    Economic Development Secretary Jon Barela, whose department houses the New Mexico MainStreet program, noted the MainStreet projects around the state.

  • Tech company to build science ghost town in NM

    ALBUQUERQUE, N.M. (AP) — New Mexico, home to several of the nation's premier scientific, nuclear and military institutions, is planning to take part in an unprecedented science project — a 20-square-mile model of a small U.S. city.

    A Washington, D.C.-based technology company announced plans Tuesday to build the state's newest ghost town to test everything from renewable energy innovations to intelligent traffic systems, next-generation wireless networks and smart-grid cyber security systems.

    Although no one will live there, the replica city will be modeled after a typical American town of 35,000 people, complete with highways, houses and commercial buildings, old and new.

  • Stocks fall sharply as Europe worries deepen

    NEW YORK (AP) — Stocks fell sharply in morning trading Tuesday as worries deepened about Europe's debt crisis and the weak U.S. economy. The yield on the 10-year Treasury note fell and gold rose as investors sought safety.

    An hour after the opening bell, the Dow was down 274 points, or 2.4 percent, to 10,961. All 30 stocks that make up the Dow average fell.

    The S&P 500 lost 30, or 2.6 percent, to 1,143. The Nasdaq composite fell 56, or 2.3 percent, to 2,424.

  • Obama halts controversial EPA regulation

    WASHINGTON (AP) — President Barack Obama is sacking a controversial proposed regulation tightening government smog standards, bowing to the demands of congressional Republicans and some business leaders.

    In a statement Friday, Obama said he had ordered Environmental Protection Agency administrator Lisa Jackson to withdraw the proposal, in part because of the importance of reducing regulatory burdens and uncertainty for businesses at a time of rampant uncertainty about an unsteady economy.

    The announcement came shortly after a new government report on private sector employment report showed that businesses essentially added no new jobs last month — and that the jobless rate remained stuck at a historically high 9.1 percent.

  • Employers add no net jobs in Aug.; first time since 1945

    WASHINGTON (AP) — Employers stopped adding jobs in August, an alarming setback for an economy that has struggled to grow and might be at risk of another recession.

    It was the weakest jobs report since September 2010. The unemployment rate remained at 9.1 percent.

    Stock futures plunged on the news.
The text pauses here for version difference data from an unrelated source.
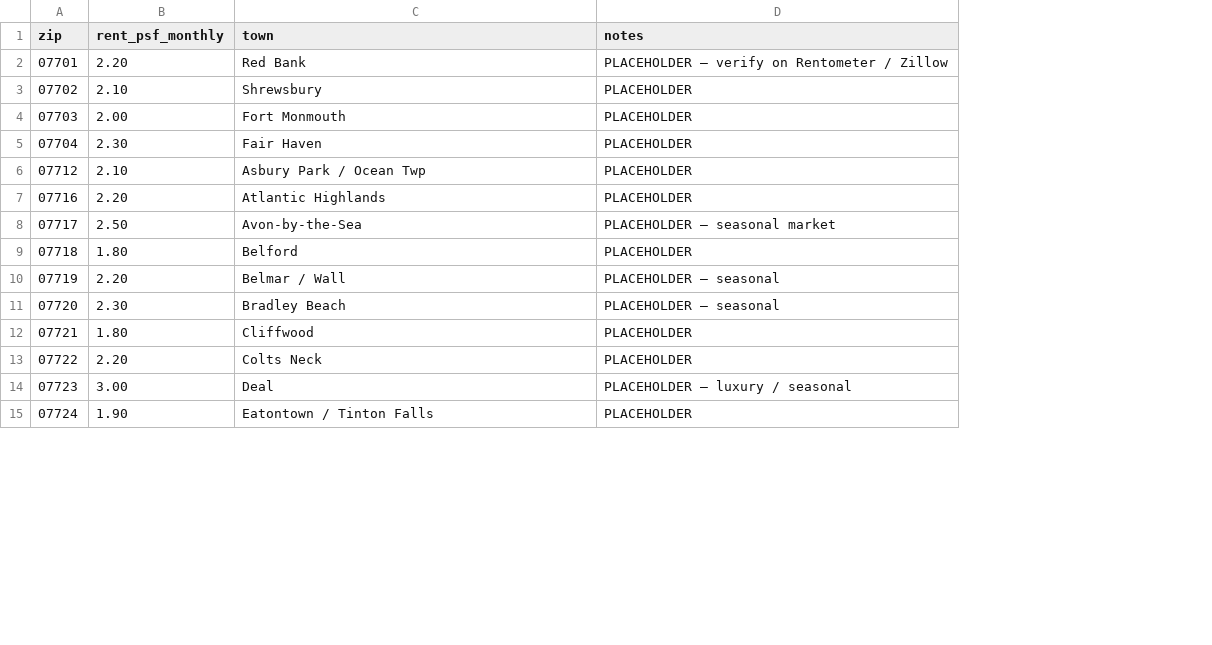
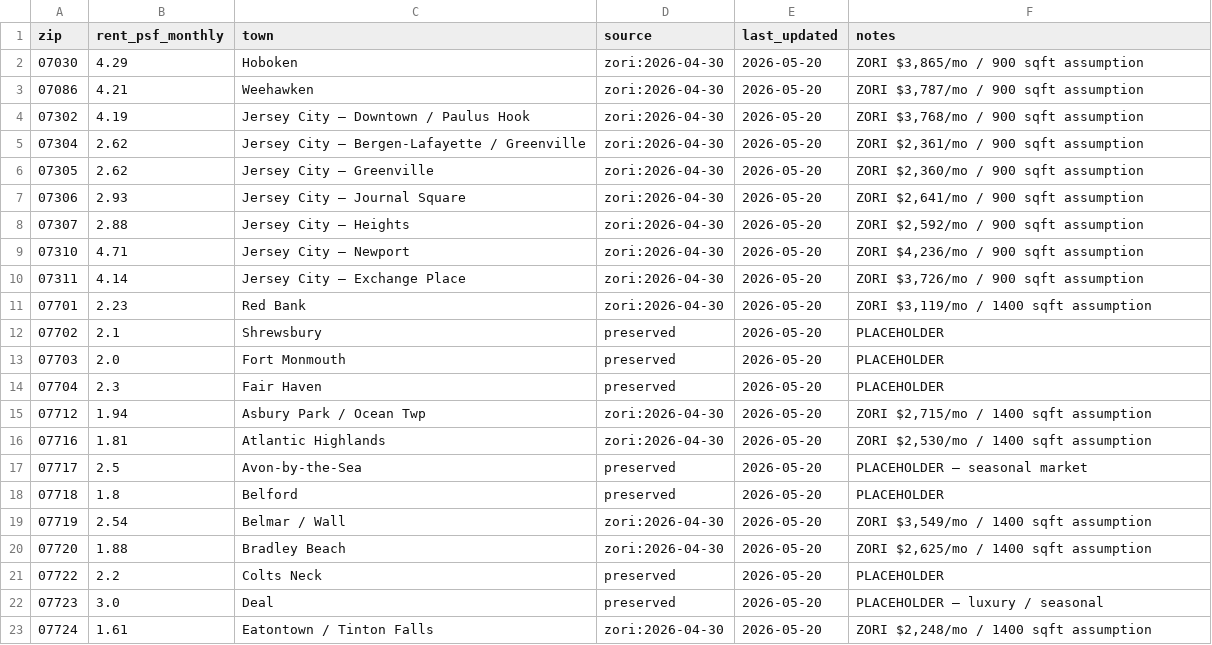
Before and after one commit to jackjjackson9-ui/real-estate-screener, a CSV file: data/rent_psf_by_zip.csv, drawn as a sheet; only a part is shown; removed rows and columns are numbered as before the commit, all else as after; the diff covers the shown part only; the diff names each change by its address in the sheet, - before the commit and + after, or states it on an @@ line.

```diff
--- a/data/rent_psf_by_zip.csv
+++ b/data/rent_psf_by_zip.csv
+column D (source), rows 11-23: zori:2026-04-30 | preserved | preserved | preserved | zori:2026-04-30 | zori:2026-04-30 | preserved | preserved | zori:2026-04-30 | zori:2026-04-30 | preserved | preserved | zori:2026-04-30
+column E (last_updated), rows 11-23: all 2026-05-20
+row 2: 07030 | 4.29 | Hoboken | zori:2026-04-30 | 2026-05-20 | ZORI $3,865/mo / 900 sqft assumption
+row 3: 07086 | 4.21 | Weehawken | zori:2026-04-30 | 2026-05-20 | ZORI $3,787/mo / 900 sqft assumption
+row 4: 07302 | 4.19 | Jersey City — Downtown / Paulus Hook | zori:2026-04-30 | 2026-05-20 | ZORI $3,768/mo / 900 sqft assumption
+row 5: 07304 | 2.62 | Jersey City — Bergen-Lafayette / Greenville | zori:2026-04-30 | 2026-05-20 | ZORI $2,361/mo / 900 sqft assumption
+row 6: 07305 | 2.62 | Jersey City — Greenville | zori:2026-04-30 | 2026-05-20 | ZORI $2,360/mo / 900 sqft assumption
+row 7: 07306 | 2.93 | Jersey City — Journal Square | zori:2026-04-30 | 2026-05-20 | ZORI $2,641/mo / 900 sqft assumption
+row 8: 07307 | 2.88 | Jersey City — Heights | zori:2026-04-30 | 2026-05-20 | ZORI $2,592/mo / 900 sqft assumption
+row 9: 07310 | 4.71 | Jersey City — Newport | zori:2026-04-30 | 2026-05-20 | ZORI $4,236/mo / 900 sqft assumption
+row 10: 07311 | 4.14 | Jersey City — Exchange Place | zori:2026-04-30 | 2026-05-20 | ZORI $3,726/mo / 900 sqft assumption
-B11 (rent_psf_monthly): 2.20
+B11 (rent_psf_monthly): 2.23
-F11 (notes): PLACEHOLDER — verify on Rentometer / Zillow
+F11 (notes): ZORI $3,119/mo / 1400 sqft assumption
-B12 (rent_psf_monthly): 2.10
+B12 (rent_psf_monthly): 2.1
-B13 (rent_psf_monthly): 2.00
+B13 (rent_psf_monthly): 2.0
-B14 (rent_psf_monthly): 2.30
+B14 (rent_psf_monthly): 2.3
-B15 (rent_psf_monthly): 2.10
+B15 (rent_psf_monthly): 1.94
-F15 (notes): PLACEHOLDER
+F15 (notes): ZORI $2,715/mo / 1400 sqft assumption
-B16 (rent_psf_monthly): 2.20
+B16 (rent_psf_monthly): 1.81
-F16 (notes): PLACEHOLDER
+F16 (notes): ZORI $2,530/mo / 1400 sqft assumption
-B17 (rent_psf_monthly): 2.50
+B17 (rent_psf_monthly): 2.5
-B18 (rent_psf_monthly): 1.80
+B18 (rent_psf_monthly): 1.8
-B19 (rent_psf_monthly): 2.20
+B19 (rent_psf_monthly): 2.54
-F19 (notes): PLACEHOLDER — seasonal
+F19 (notes): ZORI $3,549/mo / 1400 sqft assumption
-B20 (rent_psf_monthly): 2.30
+B20 (rent_psf_monthly): 1.88
-F20 (notes): PLACEHOLDER — seasonal
+F20 (notes): ZORI $2,625/mo / 1400 sqft assumption
-row 12: 07721 | 1.80 | Cliffwood | PLACEHOLDER
-B21 (rent_psf_monthly): 2.20
+B21 (rent_psf_monthly): 2.2
-B22 (rent_psf_monthly): 3.00
+B22 (rent_psf_monthly): 3.0
-B23 (rent_psf_monthly): 1.90
+B23 (rent_psf_monthly): 1.61
-F23 (notes): PLACEHOLDER
+F23 (notes): ZORI $2,248/mo / 1400 sqft assumption
```
Also changed, not shown: 3 added rows, 12 removed rows and 42 edited cells elsewhere in this file.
In the 15 minutes after the report was released, Dow futures fell 94 points, from 11,401 to 11,318.

    A strike by 45,000 Verizon workers lowered the job totals. Those workers are now back on the job.

    The weakness in employment was underscored by revisions to the jobs data for June and July. Collectively, those figures were lowered to show 57,000 fewer jobs added. The downward revisions were all in government jobs.
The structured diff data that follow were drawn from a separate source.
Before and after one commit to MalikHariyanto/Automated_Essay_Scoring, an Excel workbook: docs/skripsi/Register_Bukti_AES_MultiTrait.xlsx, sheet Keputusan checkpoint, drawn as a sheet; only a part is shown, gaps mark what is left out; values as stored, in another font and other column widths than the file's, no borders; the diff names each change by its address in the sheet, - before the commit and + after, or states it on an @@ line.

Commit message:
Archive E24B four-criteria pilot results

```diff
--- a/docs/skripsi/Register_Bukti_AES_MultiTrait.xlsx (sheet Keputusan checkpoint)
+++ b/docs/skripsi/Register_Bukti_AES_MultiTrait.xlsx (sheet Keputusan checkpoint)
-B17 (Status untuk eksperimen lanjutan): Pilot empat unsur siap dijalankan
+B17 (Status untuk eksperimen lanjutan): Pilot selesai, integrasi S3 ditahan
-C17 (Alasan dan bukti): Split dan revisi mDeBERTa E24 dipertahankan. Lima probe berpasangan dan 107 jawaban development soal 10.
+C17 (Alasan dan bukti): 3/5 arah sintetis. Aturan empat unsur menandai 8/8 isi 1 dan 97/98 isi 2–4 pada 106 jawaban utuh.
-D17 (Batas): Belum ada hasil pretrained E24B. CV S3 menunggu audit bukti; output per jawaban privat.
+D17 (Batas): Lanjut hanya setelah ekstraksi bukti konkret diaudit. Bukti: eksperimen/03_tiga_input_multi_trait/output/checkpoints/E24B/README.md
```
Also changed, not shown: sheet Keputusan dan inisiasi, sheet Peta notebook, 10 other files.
  • Government sues to block AT&T, T-Mobile merger

    WASHINGTON (AP) — The Justice Department filed suit Wednesday to block AT&T's $39 billion deal to buy T-Mobile USA on grounds that it would raise prices for consumers.

    The government contends that the acquisition of the No. 4 wireless carrier in the country by No. 2 AT&T would reduce competition.
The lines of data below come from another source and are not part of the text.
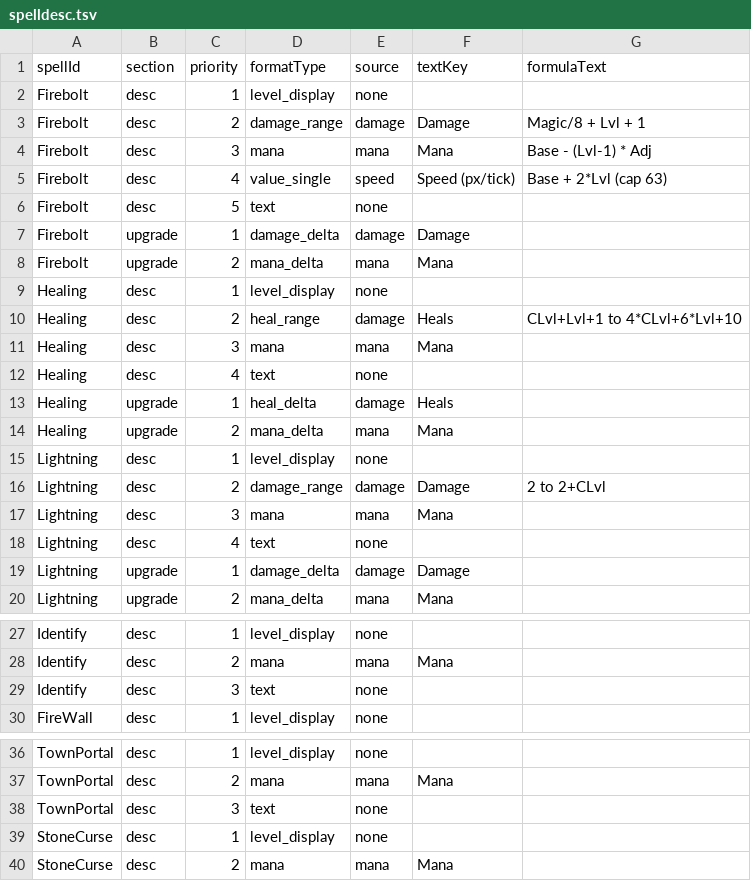
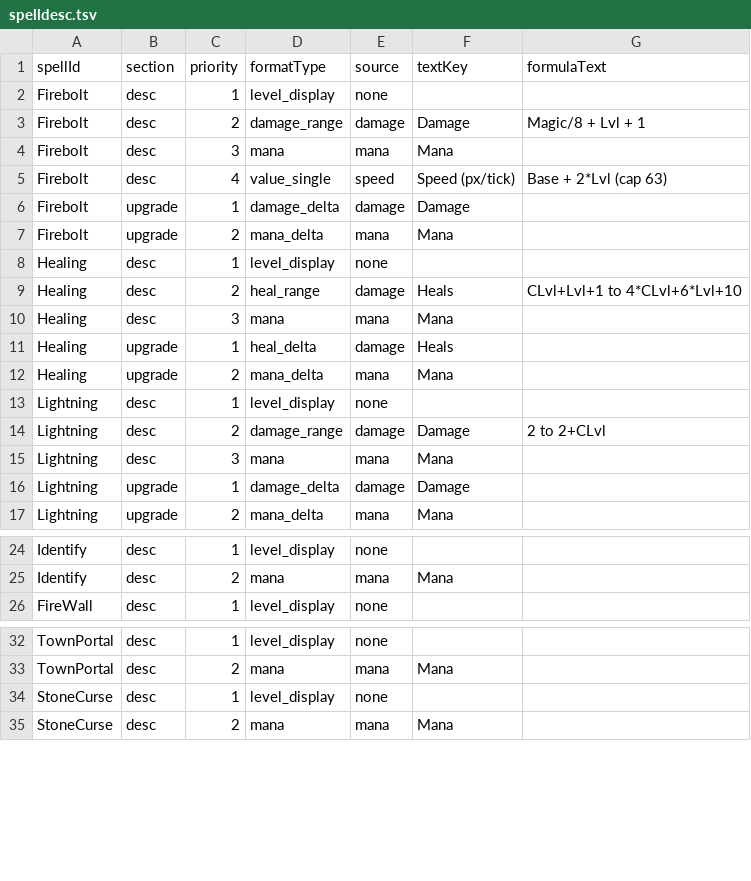
Before and after one commit to pengyz/devilutionX, a TSV file: assets/txtdata/spells/spelldesc.tsv, drawn as a sheet; only a part is shown, gaps mark what is left out.

```diff
--- a/assets/txtdata/spells/spelldesc.tsv
+++ b/assets/txtdata/spells/spelldesc.tsv
@@ -3,5 +3,4 @@ Firebolt	desc	1	level_display	none
 Firebolt	desc	2	damage_range	damage	Damage	Magic/8 + Lvl + 1
-Firebolt	desc	3	mana	mana	Mana	Base - (Lvl-1) * Adj
+Firebolt	desc	3	mana	mana	Mana
 Firebolt	desc	4	value_single	speed	Speed (px/tick)	Base + 2*Lvl (cap 63)
-Firebolt	desc	5	text	none
 Firebolt	upgrade	1	damage_delta	damage	Damage
@@ -11,3 +10,2 @@ Healing	desc	2	heal_range	damage	Heals	CLvl+Lvl+1 to 4*CLvl+6*Lvl+10
 Healing	desc	3	mana	mana	Mana
-Healing	desc	4	text	none
 Healing	upgrade	1	heal_delta	damage	Heals
@@ -17,3 +15,2 @@ Lightning	desc	2	damage_range	damage	Damage	2 to 2+CLvl
 Lightning	desc	3	mana	mana	Mana
-Lightning	desc	4	text	none
 Lightning	upgrade	1	damage_delta	damage	Damage
@@ -28,3 +25,2 @@ Identify	desc	1	level_display	none
 Identify	desc	2	mana	mana	Mana
-Identify	desc	3	text	none
 FireWall	desc	1	level_display	none
@@ -37,3 +33,2 @@ TownPortal	desc	1	level_display	none
 TownPortal	desc	2	mana	mana	Mana
-TownPortal	desc	3	text	none
 StoneCurse	desc	1	level_display	none
```
Also changed, not shown: txtdata/spells/spelldesc.tsv, 3 other files.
    At a news conference, Deputy Attorney General James Cole said the combination would result in "tens of millions of consumers all across the United States facing higher prices, fewer choices and lower quality products for mobile wireless services."

    The lawsuit seeks to ensure that everyone can continue to receive the benefits of competition, said Cole.

  • Biz consultant rates Los Alamos

    The first thing that struck a business consultant visiting Los Alamos recently was that the town has “huge potential.”
    “I already knew that this is a community with many professional people and many highly educated people with strong incomes,” said Jon Schallert of The Schallert Group in Colorado. “I think the biggest challenge is that the business people here aren’t hungry like most of the rest of the country. I found many of the businesses doing ok — not thriving but not starving — so many are complacent and not doing the cutting edge kinds of marketing technologies that most of the country is doing.”